Name: Kevin Dahaghi
Major(s): Sociology; Journalism & Media Studies
Minor: Social Justice
Why did you choose Sociology as your major?
I began as a journalism major to work towards becoming a newspaper journalist. In my first semester, I took a course on mass communication and sociology that encouraged me take more sociology courses.
What did you like most about it?
The broad scope of things that sociologists study. My interests were always scattered and being a sociology major allowed me to study a range of phenomena, rfrom the criminal justice system to the ongoing fiscal crises in the United States. The field is very interdisciplinary and welcoming to a variety of research methods.
What is your current position, what do you, and what do you enjoy most about it?
I am currently a doctoral student at the University of Texas at Austin in the Department of Sociology (and an affiliate with the Population Research Center). I most enjoy the freedom to study research questions that pertain to my interests. I also enjoy the flexibility with my schedule and the places from which I can work. On days where I want to avoid the office setting, I can go study at a public library or local coffee shop.
What was your first job after Rutgers and how did you get it?
Technically, my first “job” was a 10-month appointment as an English Teaching Assistant through the U.S. Fulbright Student Programs. I applied in the beginning of my senior year. In that position, I primarily assisted with English language instruction at a university in Hong Kong. But, I was also able to represent the U.S. Department of State at various functions to discuss American culture and higher education opportunities abroad.

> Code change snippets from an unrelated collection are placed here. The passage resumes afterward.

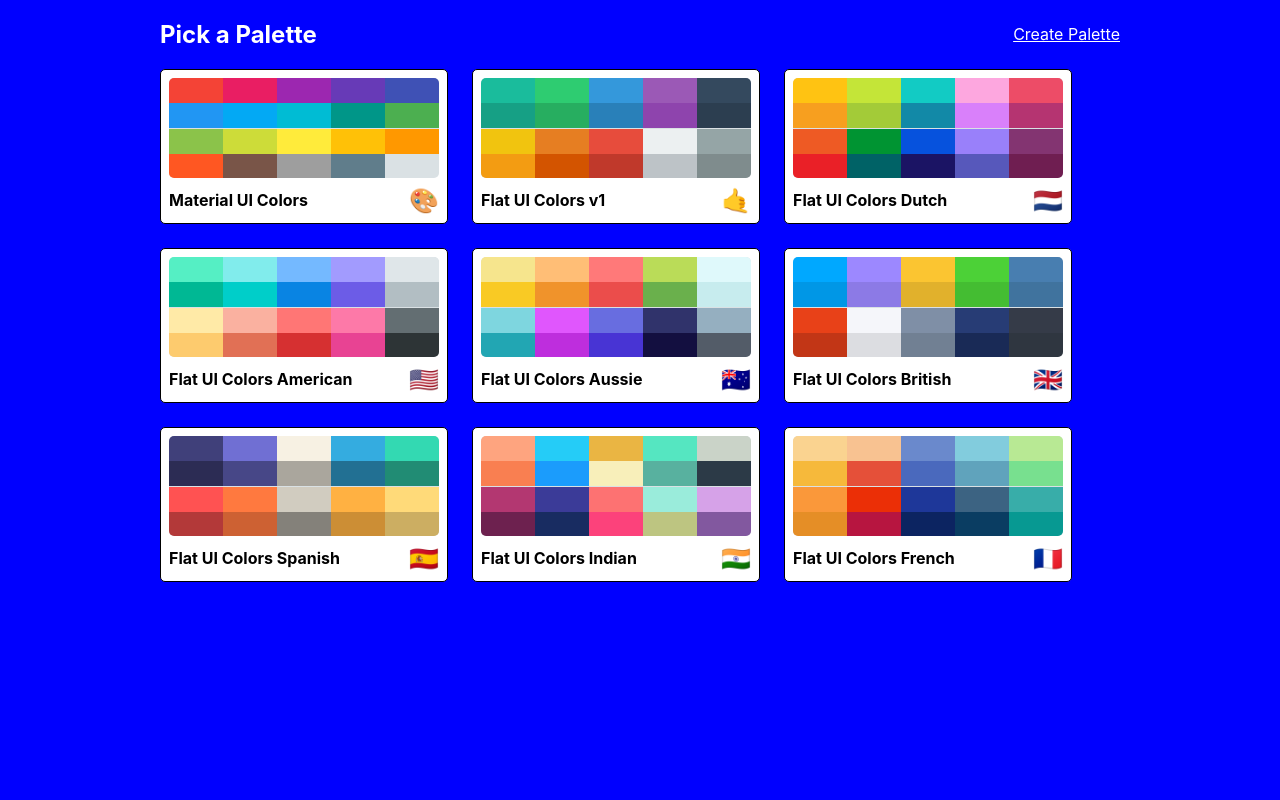
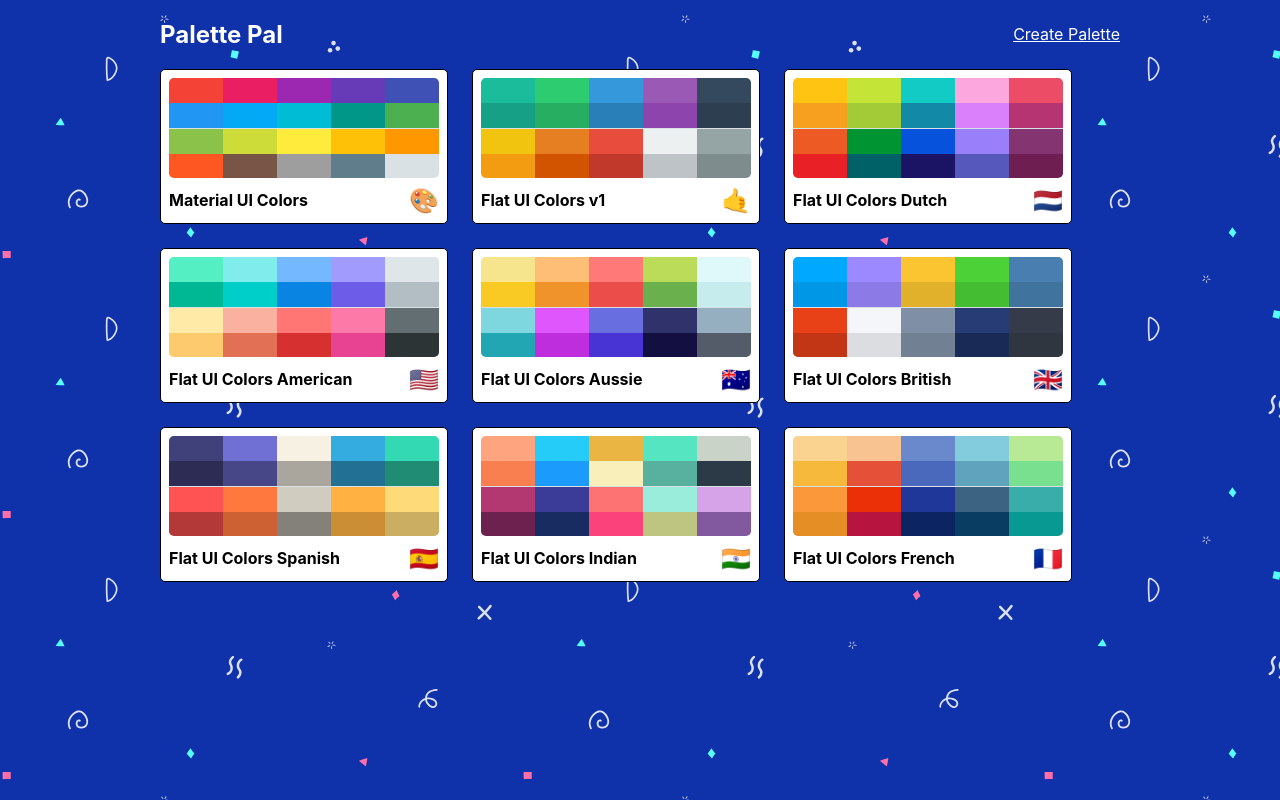
Before and after one commit to giftofgrub/paletteMaker, a React (Create React App) app: page / in a window 1280 px wide. Built offline with nearby package versions, Linux system fonts and the light colour scheme.

Commit message:
add background svg to paletteList

```diff
--- a/src/Navbar.js
+++ b/src/Navbar.js
@@ -40,7 +40,7 @@ class Navbar extends Component {
       <header className={classes.Navbar}>
         <div className={classes.logo}>
           <Link to="/">
-            Palette Maker
+            Palette Pal
           </Link>
         </div>
         {!singleColor && (
--- a/src/PaletteList.js
+++ b/src/PaletteList.js
@@ -15,7 +15,7 @@ class PaletteList extends Component {
       <div className={ classes.root }>
         <div className={ classes.container }>
           <nav className={ classes.nav }>
-            <h1>Pick a Palette</h1>
+            <h1 className={ classes.heading }>Palette Pal</h1>
             <Link to="/palette/new">Create Palette</Link>
           </nav>
           <div className={ classes.palettes }>
--- a/src/styles/PaletteListStyles.js
+++ b/src/styles/PaletteListStyles.js
@@ -1,12 +1,19 @@
 import sizes from './sizes';
+import bg from './bg.svg';
 
 export default {
   root: {
-    backgroundColor: "blue",
     height: "100vh",
     display: "flex",
     alignItems: "flex-start",
-    justifyContent: "center"
+    overflow: "scroll",
+    justifyContent: "center",
+    backgroundColor: "#0f31aa",
+    backgroundImage: `url(${bg})`,
+    /* background by SVGBackgrounds.com */
+  },
+  heading: {
+    fontSize: "2rems"
   },
   container: {
     width: "50%",
```
Also changed, not shown: src/styles/bg.svg (added).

How did you move from that first job to your current position?
I applied for Ph.D. programs while abroad. I chose UT-Austin based on the resources and opportunities I would have available.

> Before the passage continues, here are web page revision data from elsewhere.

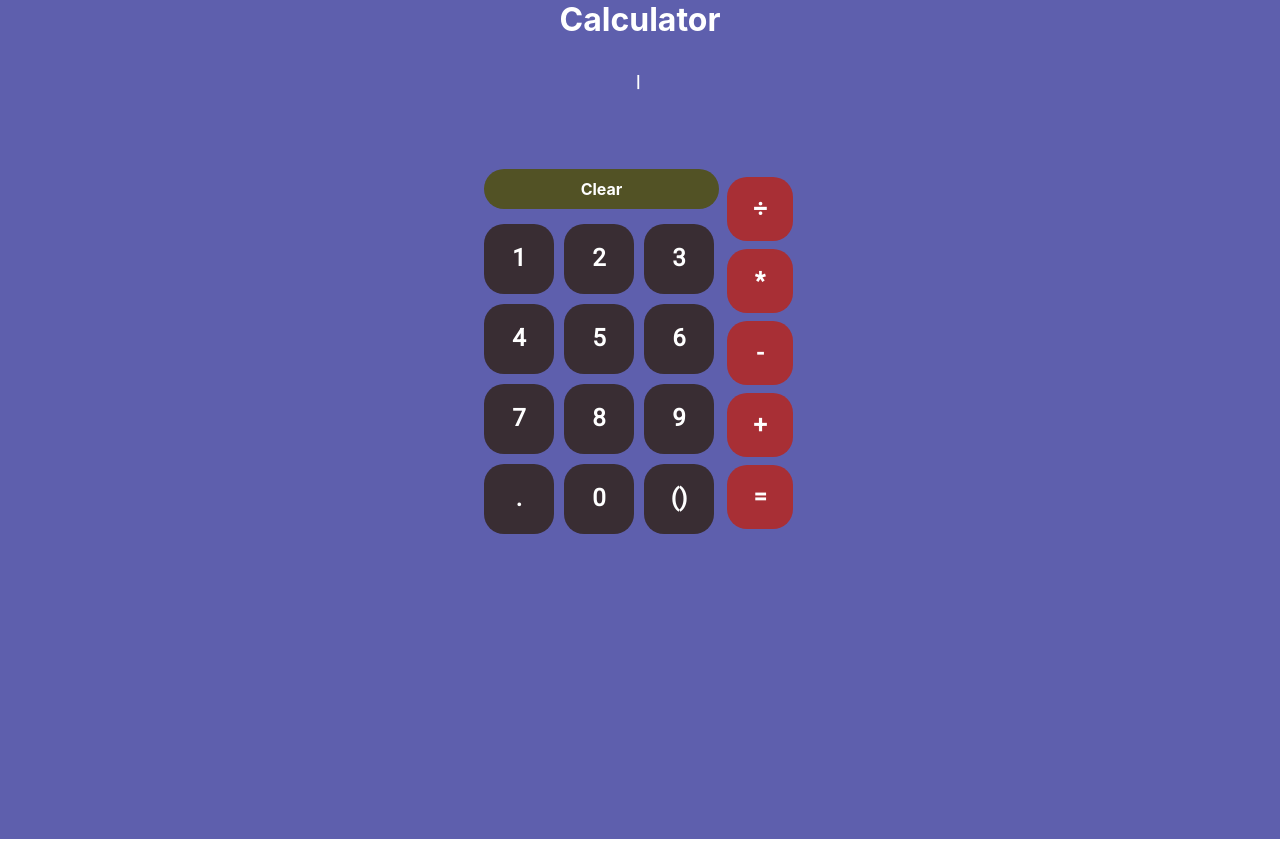
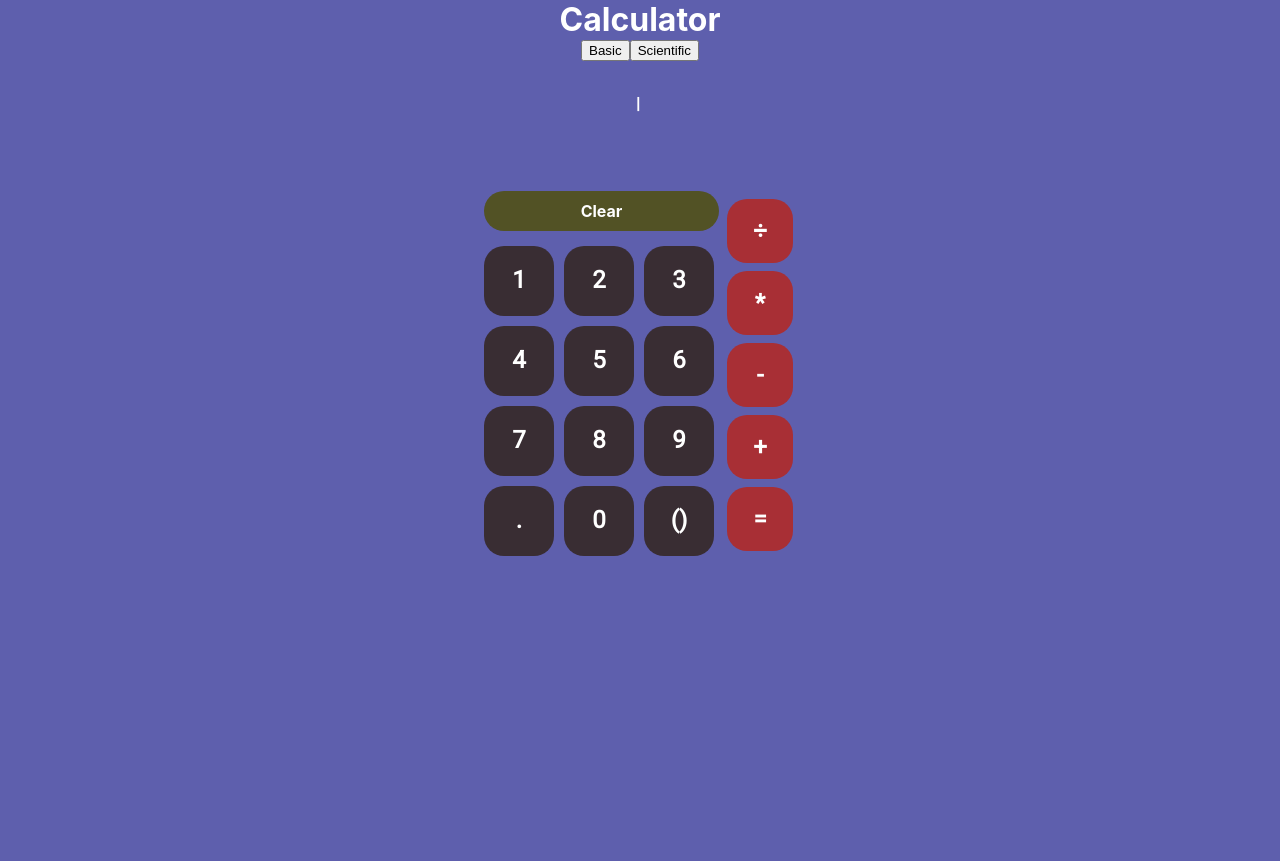
Before and after one commit to aaronkim662/calculator, a React (Create React App) app: page / in a window 1280 px wide. Before the commit the page ends 839 px from the top, so only its background shows below. Built offline with nearby package versions, Linux system fonts and the light colour scheme.

Commit message:
Edited readme

```diff
--- a/src/App.js
+++ b/src/App.js
@@ -310,8 +310,8 @@ clearAll = () => {
     return (
       <div className='App'>
         <h1 className='title'>Calculator</h1>
-        {/* <button onClick={this.setType}>Basic</button> */}
-        {/* <button onClick={this.setType}>Scientific</button> */}
+        <button onClick={this.setType}>Basic</button>
+        <button onClick={this.setType}>Scientific</button>
         {this.state.basic === true ?
         <>
         <div className='basicLayout'>
```
Also changed, not shown: 1 other file (tests, documents, lock files or other folders).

Looking back, what classes or experiences at Rutgers would you point to as contributing to your successes?
The most important course I took was a seminar on social policy, as part of the Lloyd C. Gardner Fellowship program. I was surrounded by a small group of the brightest students at Rutgers, who represented a diverse range of academic majors and personalities. From my peers, I learned how think critically and how to ask better questions. The most important experience for me was being part of the Ronald E. McNair Post-Baccalaureate Achievement Program. The program guided me towards a career in academia and introduced me to one of the most important mentors I’ve ever had (Dr. Lauren Krivo). The McNair program prepared me for rigor of graduate school.
What advice do you have for our current Arts and Sciences students?
Engage with programs and opportunities that will build your transferable skills. I believe that you can major (or minor) in any field and still develop your skillset to work in other fields. Many sociology majors find success in jobs related to medicine, law, geography, and business. In fact, many graduate and professional school programs (e.g. medical school) have become more interested in sociology students.